MONDAY, 12 NOVEMBER 2012
PHILIPSBURG–The Corporate Governance Council (CGC) is still operating without an island resolution signed by the Governor.
In an invited comment, CGC Chairman Louis Duzanson confirmed that the CGC does not have an island resolution. He said that while government had been working on this since April 2011, he could not say what the current status of that resolution was.
He noted that the CGC had been appointed by the Island Council prior to St. Maarten obtaining its new status on October 10, 2010. A new status with a new governing structure, he said, does not mean that the CGC is null and void. “That would mean that everything before 10-10-10 is null and void,” he said, adding that nobody had challenged the CGC’s legal position.
Prime Minister Sarah Wescot-Williams acknowledged in December 2011 that the decision of the Island Territory that established the CGC was “not valid in country St. Maarten” because it was not a general or national decree of the Netherlands Antilles or of the then-Island Territory that was regulated under the Transition Law.

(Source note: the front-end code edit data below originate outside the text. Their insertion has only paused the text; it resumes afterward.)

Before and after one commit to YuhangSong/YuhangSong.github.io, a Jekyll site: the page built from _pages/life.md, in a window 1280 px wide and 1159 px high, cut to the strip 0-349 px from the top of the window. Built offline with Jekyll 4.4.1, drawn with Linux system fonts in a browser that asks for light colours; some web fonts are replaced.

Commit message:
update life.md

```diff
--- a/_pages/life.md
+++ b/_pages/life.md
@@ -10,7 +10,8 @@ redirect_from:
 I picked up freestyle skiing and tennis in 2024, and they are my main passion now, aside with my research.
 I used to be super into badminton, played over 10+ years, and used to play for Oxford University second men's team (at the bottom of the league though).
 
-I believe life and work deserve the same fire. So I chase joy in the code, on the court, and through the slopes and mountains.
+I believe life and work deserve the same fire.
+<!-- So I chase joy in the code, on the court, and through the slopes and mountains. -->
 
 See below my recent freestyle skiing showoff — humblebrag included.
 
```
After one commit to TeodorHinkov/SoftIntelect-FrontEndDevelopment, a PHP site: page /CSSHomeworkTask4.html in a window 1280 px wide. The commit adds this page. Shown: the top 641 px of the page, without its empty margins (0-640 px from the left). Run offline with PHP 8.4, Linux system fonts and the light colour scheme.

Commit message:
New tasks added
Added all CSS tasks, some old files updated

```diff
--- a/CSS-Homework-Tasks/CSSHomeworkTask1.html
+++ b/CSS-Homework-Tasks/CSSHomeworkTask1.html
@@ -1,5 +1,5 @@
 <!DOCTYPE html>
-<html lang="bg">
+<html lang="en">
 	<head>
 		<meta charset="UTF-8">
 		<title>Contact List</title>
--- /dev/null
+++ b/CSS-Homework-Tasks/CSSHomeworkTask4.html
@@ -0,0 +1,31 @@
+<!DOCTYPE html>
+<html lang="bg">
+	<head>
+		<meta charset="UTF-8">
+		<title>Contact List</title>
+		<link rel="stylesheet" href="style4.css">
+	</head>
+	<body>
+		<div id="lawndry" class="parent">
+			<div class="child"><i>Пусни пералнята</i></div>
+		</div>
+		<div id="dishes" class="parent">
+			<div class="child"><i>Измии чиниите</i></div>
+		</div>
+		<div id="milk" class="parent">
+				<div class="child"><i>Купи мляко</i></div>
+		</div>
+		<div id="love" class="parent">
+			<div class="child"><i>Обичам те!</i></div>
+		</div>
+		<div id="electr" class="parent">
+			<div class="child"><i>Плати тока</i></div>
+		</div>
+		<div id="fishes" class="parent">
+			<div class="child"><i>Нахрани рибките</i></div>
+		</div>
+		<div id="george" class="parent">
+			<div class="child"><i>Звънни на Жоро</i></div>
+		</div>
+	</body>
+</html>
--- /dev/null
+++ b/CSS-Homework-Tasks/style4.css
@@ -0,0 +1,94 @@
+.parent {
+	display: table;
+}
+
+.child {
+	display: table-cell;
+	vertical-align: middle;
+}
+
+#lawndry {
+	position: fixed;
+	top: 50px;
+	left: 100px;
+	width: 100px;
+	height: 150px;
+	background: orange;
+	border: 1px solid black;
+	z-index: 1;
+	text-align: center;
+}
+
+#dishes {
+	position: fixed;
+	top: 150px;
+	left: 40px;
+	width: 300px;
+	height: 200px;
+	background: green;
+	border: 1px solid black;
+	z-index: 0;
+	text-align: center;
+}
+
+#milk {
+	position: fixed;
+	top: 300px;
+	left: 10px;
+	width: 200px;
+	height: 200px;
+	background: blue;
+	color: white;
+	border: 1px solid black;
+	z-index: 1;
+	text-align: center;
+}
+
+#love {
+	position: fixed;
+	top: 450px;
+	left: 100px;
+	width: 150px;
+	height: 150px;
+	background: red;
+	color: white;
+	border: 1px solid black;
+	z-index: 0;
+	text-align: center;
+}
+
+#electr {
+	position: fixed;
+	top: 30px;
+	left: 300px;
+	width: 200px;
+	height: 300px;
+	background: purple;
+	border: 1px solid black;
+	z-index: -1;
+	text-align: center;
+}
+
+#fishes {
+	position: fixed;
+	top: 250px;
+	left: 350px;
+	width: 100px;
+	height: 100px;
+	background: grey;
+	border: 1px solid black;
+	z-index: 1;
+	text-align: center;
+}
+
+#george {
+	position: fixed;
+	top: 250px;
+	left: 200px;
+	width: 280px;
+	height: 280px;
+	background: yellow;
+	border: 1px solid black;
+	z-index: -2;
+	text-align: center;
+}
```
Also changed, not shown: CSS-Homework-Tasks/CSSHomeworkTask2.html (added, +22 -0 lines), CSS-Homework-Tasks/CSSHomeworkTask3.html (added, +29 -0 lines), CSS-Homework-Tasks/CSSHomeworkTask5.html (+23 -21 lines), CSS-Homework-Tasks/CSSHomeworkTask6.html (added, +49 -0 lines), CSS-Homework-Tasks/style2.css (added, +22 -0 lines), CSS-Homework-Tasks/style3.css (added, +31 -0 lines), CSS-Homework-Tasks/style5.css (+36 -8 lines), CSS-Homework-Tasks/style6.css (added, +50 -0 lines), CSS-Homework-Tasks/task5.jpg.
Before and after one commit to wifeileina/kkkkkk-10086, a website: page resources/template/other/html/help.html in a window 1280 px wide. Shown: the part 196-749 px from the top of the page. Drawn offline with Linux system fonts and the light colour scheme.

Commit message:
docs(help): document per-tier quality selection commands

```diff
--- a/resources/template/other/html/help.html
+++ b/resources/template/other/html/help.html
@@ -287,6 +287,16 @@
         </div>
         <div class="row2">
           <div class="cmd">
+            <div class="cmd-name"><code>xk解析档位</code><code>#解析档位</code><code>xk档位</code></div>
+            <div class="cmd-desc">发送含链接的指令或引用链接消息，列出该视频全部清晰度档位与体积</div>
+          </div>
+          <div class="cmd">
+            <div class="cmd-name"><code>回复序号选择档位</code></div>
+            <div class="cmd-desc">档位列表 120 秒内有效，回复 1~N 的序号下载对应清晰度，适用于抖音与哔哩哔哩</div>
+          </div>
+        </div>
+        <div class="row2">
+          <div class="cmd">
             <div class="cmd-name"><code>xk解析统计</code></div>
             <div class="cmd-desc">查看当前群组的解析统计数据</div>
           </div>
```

To regulate the situation, a new national decree for the CGC needs to be established by government. Wescot-Williams said at the time that she expected it would be ready “shortly.” The first draft decree was discussed with the CGC and a new one was drafted after the discussions to reflect the CGC’s suggestions.
The Prime Minister said some tasks of the CGC “overlapped” the responsibilities of government-owned companies’ supervisory boards of directors and management. “We would take this into consideration in developing the new resolution of the Corporate Governance Council,” she said at the time.
The Transition Law was put in place to facilitate St. Maarten’s and Curaçao’s move from Island Territory to country-within-the-kingdom. It allowed for all national ordinances and decrees of the Antilles related to St. Maarten and those of the Island Territory to become the ordinances/decrees of the new country on 10-10-10.
The Corporate Governance Ordinance, which regulates the establishment of the council and its areas of advice, was established by the Island Territory. That has become a country ordinance.
There was also an Antillean Ordinance on Corporate Governance, which also was taken over by the country. Therefore, Government decided not to use the Antillean ordinance, but to stick with the one taken over from the Island Territory.